Segment Start: EXTRACTED ENTRIES
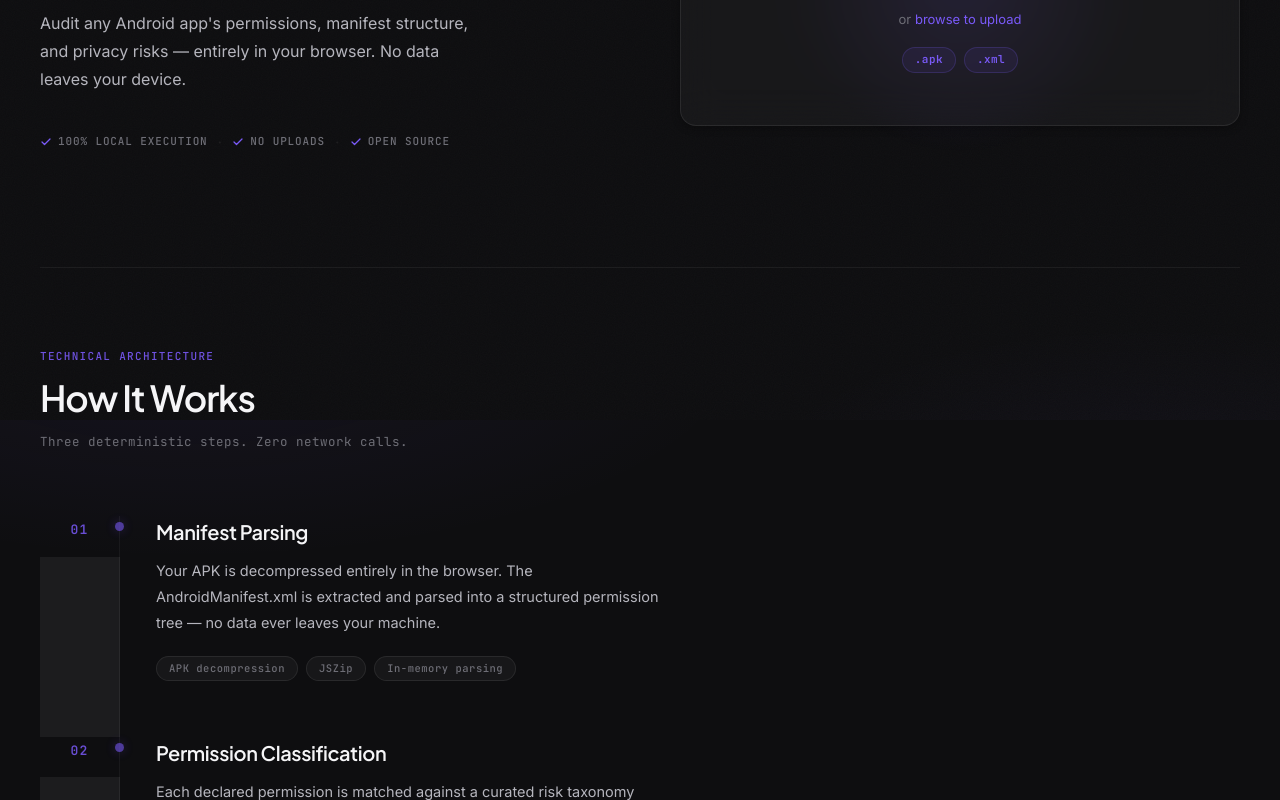
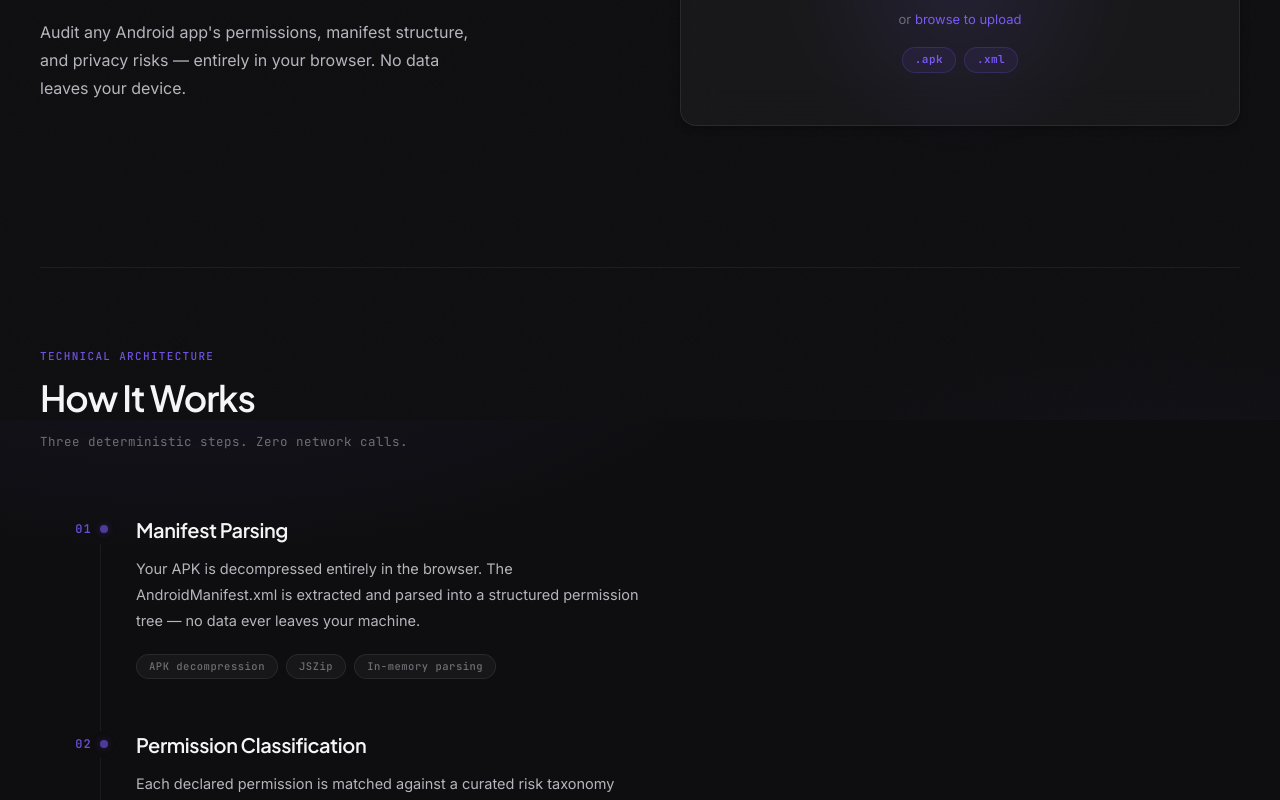
Before and after one commit to analystsandeep/Safe-app, a React (Vite) app: page / in a window 1280 px wide. Shown: the part 380-1180 px from the top of the page. Built offline with nearby package versions, Linux system fonts and the light colour scheme; the HTML template or start-up script is replaced by a standard one.

Commit message:
Fixed errors

```diff
--- a/src/components/FileUpload/FileUpload.jsx
+++ b/src/components/FileUpload/FileUpload.jsx
@@ -42,22 +42,6 @@ export function FileUpload({ onFileSelect, loading, error }) {
                     Audit any Android app's permissions, manifest structure, and privacy risks — entirely in your browser. No data leaves your device.
                 </p>
 
-                <div className="hero-trust-row">
-                    <span className="trust-item">
-                        <svg width="12" height="12" viewBox="0 0 24 24" fill="none" stroke="currentColor" strokeWidth="2.5" strokeLinecap="round" strokeLinejoin="round"><polyline points="20 6 9 17 4 12" /></svg>
-                        100% Local Execution
-                    </span>
-                    <span className="trust-sep">·</span>
-                    <span className="trust-item">
-                        <svg width="12" height="12" viewBox="0 0 24 24" fill="none" stroke="currentColor" strokeWidth="2.5" strokeLinecap="round" strokeLinejoin="round"><polyline points="20 6 9 17 4 12" /></svg>
-                        No Uploads
-                    </span>
-                    <span className="trust-sep">·</span>
-                    <span className="trust-item">
-                        <svg width="12" height="12" viewBox="0 0 24 24" fill="none" stroke="currentColor" strokeWidth="2.5" strokeLinecap="round" strokeLinejoin="round"><polyline points="20 6 9 17 4 12" /></svg>
-                        Open Source
-                    </span>
-                </div>
             </div>
 
             {/* ── Right Column: Upload Module ── */}
--- a/src/components/Footer/Footer.css
+++ b/src/components/Footer/Footer.css
@@ -1,7 +1,8 @@
+/* ── FOOTER ── */
 .footer {
     background: rgba(14, 14, 16, 0.9);
     border-top: 1px solid var(--divider);
-    padding: 40px 0;
+    padding: 36px 0;
     margin-top: 60px;
 }
 
@@ -9,9 +10,9 @@
     max-width: 1280px;
     margin: 0 auto;
     padding: 0 40px;
-    display: grid;
-    grid-template-columns: 1fr auto 1fr;
+    display: flex;
     align-items: center;
+    justify-content: space-between;
     gap: 24px;
 }
 
@@ -40,38 +41,11 @@
     font-family: 'Inter', sans-serif;
 }
 
-/* ── CENTER ── */
-.footer-center {
-    display: flex;
-    justify-content: center;
-}
-
-.footer-local-badge {
-    display: inline-flex;
-    align-items: center;
-    gap: 8px;
-    font-family: 'JetBrains Mono', monospace;
-    font-size: 10.5px;
-    font-weight: 500;
-    letter-spacing: 0.06em;
-    color: var(--text-muted);
-}
-
-.footer-dot {
-    width: 6px;
-    height: 6px;
-    border-radius: 50%;
-    background: #6FCF7F;
-    flex-shrink: 0;
-    animation: pulse-glow 3s ease-in-out infinite;
-}
-
 /* ── RIGHT ── */
 .footer-right {
     display: flex;
     align-items: center;
-    justify-content: flex-end;
-    gap: 20px;
+    gap: 16px;
 }
 
 .footer-link {
@@ -84,26 +58,44 @@
     font-weight: 500;
     font-family: 'Inter', sans-serif;
     transition: color 0.2s var(--ease-premium);
+    white-space: nowrap;
 }
 
 .footer-link:hover {
-    color: var(--text-primary);
+    color: var(--text-secondary);
 }
 
-/* Responsive */
-@media (max-width: 768px) {
+/* ── EMAIL ICON BUTTON ── */
+.footer-email-btn {
+    display: flex;
+    align-items: center;
+    justify-content: center;
+    width: 30px;
+    height: 30px;
+    background: transparent;
+    border: 1px solid var(--border);
+    border-radius: 7px;
+    color: var(--text-muted);
+    cursor: pointer;
+    transition: color 0.2s var(--ease-premium), border-color 0.2s;
+    padding: 0;
+}
+
+.footer-email-btn:hover {
+    color: var(--accent);
+    border-color: rgba(122, 90, 248, 0.35);
+}
+
+/* ── RESPONSIVE ── */
+@media (max-width: 640px) {
     .footer-inner {
-        grid-template-columns: 1fr;
-        text-align: center;
+        flex-direction: column;
+        align-items: flex-start;
+        padding: 0 20px;
         gap: 16px;
-        padding: 0 16px;
-    }
-
-    .footer-left {
-        align-items: center;
     }
 
     .footer-right {
-        justify-content: center;
+        align-self: flex-end;
     }
 }
--- a/src/components/Footer/Footer.jsx
+++ b/src/components/Footer/Footer.jsx
@@ -1,13 +1,9 @@
-import React, { useState } from 'react';
+import React from 'react';
 import './Footer.css';
 
 export function Footer() {
-    const [copied, setCopied] = useState(false);
-
     const copyEmail = () => {
         navigator.clipboard.writeText('itbusinessanalystsandeep@gmail.com');
-        setCopied(true);
-        setTimeout(() => setCopied(false), 2000);
     };
 
     return (
@@ -33,29 +29,18 @@ export function Footer() {
                         <svg width="14" height="14" viewBox="0 0 24 24" fill="currentColor">
                             <path d="M12 .297c-6.63 0-12 5.373-12 12 0 5.303 3.438 9.8 8.205 11.385.6.113.82-.258.82-.577 0-.285-.01-1.04-.015-2.04-3.338.724-4.042-1.61-4.042-1.61C4.422 18.07 3.633 17.7 3.633 17.7c-1.087-.744.084-.729.084-.729 1.205.084 1.838 1.236 1.838 1.236 1.07 1.835 2.809 1.305 3.495.998.108-.776.417-1.305.76-1.605-2.665-.3-5.466-1.332-5.466-5.93 0-1.31.465-2.38 1.235-3.22-.135-.303-.54-1.523.105-3.176 0 0 1.005-.322 3.3 1.23.96-.267 1.98-.399 3-.405 1.02.006 2.04.138 3 .405 2.28-1.552 3.285-1.23 3.285-1.23.645 1.653.24 2.873.12 3.176.765.84 1.23 1.91 1.23 3.22 0 4.61-2.805 5.625-5.475 5.92.42.36.81 1.096.81 2.22 0 1.606-.015 2.896-.015 3.286 0 .315.21.69.825.57C20.565 22.092 24 17.592 24 12.297c0-6.627-5.373-12-12-12" />
                         </svg>
-                        GitHub
-                        <svg width="10" height="10" viewBox="0 0 24 24" fill="none" stroke="currentColor" strokeWidth="2" strokeLinecap="round" strokeLinejoin="round">
-                            <path d="M7 17L17 7M17 7H7M17 7v10" />
-                        </svg>
+                        GitHub ↗
                     </a>
 
-                    <button className="footer-copy-btn" onClick={copyEmail} title="Copy email address">
-                        {copied ? (
-                            <>
-                                <svg width="13" height="13" viewBox="0 0 24 24" fill="none" stroke="currentColor" strokeWidth="2.5" strokeLinecap="round" strokeLinejoin="round">
-                                    <polyline points="20 6 9 17 4 12" />
-                                </svg>
-                                Copied!
-                            </>
-                        ) : (
-                            <>
-                                <svg width="13" height="13" viewBox="0 0 24 24" fill="none" stroke="currentColor" strokeWidth="1.75" strokeLinecap="round" strokeLinejoin="round">
-                                    <rect x="2" y="4" width="20" height="16" rx="2" />
-                                    <path d="m22 7-8.97 5.7a1.94 1.94 0 0 1-2.06 0L2 7" />
-                                </svg>
-                                Contact
-                            </>
-                        )}
+                    <button
+                        className="footer-email-btn"
+                        onClick={copyEmail}
+                        aria-label="Copy email address"
+                    >
+                        <svg width="15" height="15" viewBox="0 0 24 24" fill="none" stroke="currentColor" strokeWidth="1.75" strokeLinecap="round" strokeLinejoin="round">
+                            <rect x="2" y="4" width="20" height="16" rx="2" />
+                            <path d="m22 7-8.97 5.7a1.94 1.94 0 0 1-2.06 0L2 7" />
+                        </svg>
                     </button>
                 </div>
             </div>
--- a/src/components/HowItWorks/HowItWorks.css
+++ b/src/components/HowItWorks/HowItWorks.css
@@ -31,7 +31,7 @@
 }
 
 /* ==========================================================================
-   STEPS — timeline
+   STEPS
    ========================================================================== */
 .hiw-steps {
     display: flex;
@@ -41,66 +41,62 @@
 
 .hiw-step {
     display: grid;
-    grid-template-columns: 80px 1fr;
-    gap: 0 36px;
+    grid-template-columns: 64px 1fr;
+    gap: 0 32px;
+    position: relative;
 }
 
-/* ── LEFT COLUMN: number + line ── */
+/* ── LEFT COLUMN: number + connecting line ── */
 .hiw-step-left {
     display: flex;
     flex-direction: column;
-    align-items: center;
-    gap: 0;
+    align-items: flex-end;
+    /* right-align so line sits at the rightmost edge */
+    padding-top: 4px;
 }
 
 .hiw-step-num {
     font-family: 'JetBrains Mono', monospace;
-    font-size: 13px;
+    font-size: 12px;
     font-weight: 600;
     letter-spacing: 0.1em;
     color: var(--accent);
     opacity: 0.85;
-    padding: 4px 0 16px;
-    text-align: center;
-    width: 100%;
-    border-right: 1px solid var(--divider);
-    flex-shrink: 0;
     position: relative;
+    /* small dot marker on the right edge */
+    padding-right: 12px;
 }
 
-/* Dot on the timeline line */
+/* Glowing dot — sits right at the border */
 .hiw-step-num::after {
     content: '';
     position: absolute;
-    right: -5px;
-    top: 6px;
-    width: 9px;
-    height: 9px;
+    right: -4px;
+    top: 5px;
+    width: 8px;
+    height: 8px;
     border-radius: 50%;
     background: var(--accent);
     opacity: 0.7;
-    box-shadow: 0 0 12px rgba(122, 90, 248, 0.5);
+    box-shadow: 0 0 10px rgba(122, 90, 248, 0.5);
 }
 
-/* The connecting vertical line below the number */
+/* Thin vertical line connecting steps — sits at right edge of left col */
 .hiw-step-line {
+    width: 1px;
     flex: 1;
-    width: 1px;
+    min-height: 40px;
     background: var(--divider);
-    align-self: stretch;
-    min-height: 32px;
-    border-right: 1px solid var(--divider);
-    /* shift it to align with the right border above */
-    margin-right: -1px;
-    width: 100%;
+    margin-right: 3px;
+    /* aligns center of dot (8px wide, right:-4px) with line */
+    margin-top: 4px;
 }
 
 /* ── RIGHT COLUMN: content ── */
 .hiw-step-content {
-    padding: 4px 0 56px;
+    padding: 2px 0 52px;
 }
 
-/* last step has less bottom padding */
 .hiw-step:last-child .hiw-step-content {
     padding-bottom: 0;
 }
@@ -146,8 +142,8 @@
 /* ── RESPONSIVE ── */
 @media (max-width: 640px) {
     .hiw-step {
-        grid-template-columns: 52px 1fr;
-        gap: 0 20px;
+        grid-template-columns: 44px 1fr;
+        gap: 0 16px;
     }
 
     .hiw-step-title {
```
Segment End: EXTRACTED ENTRIES
**TASK**
For the string "solid", give the number of lines in the records that contain it and nothing besides.

**WORKED SOLUTION**
4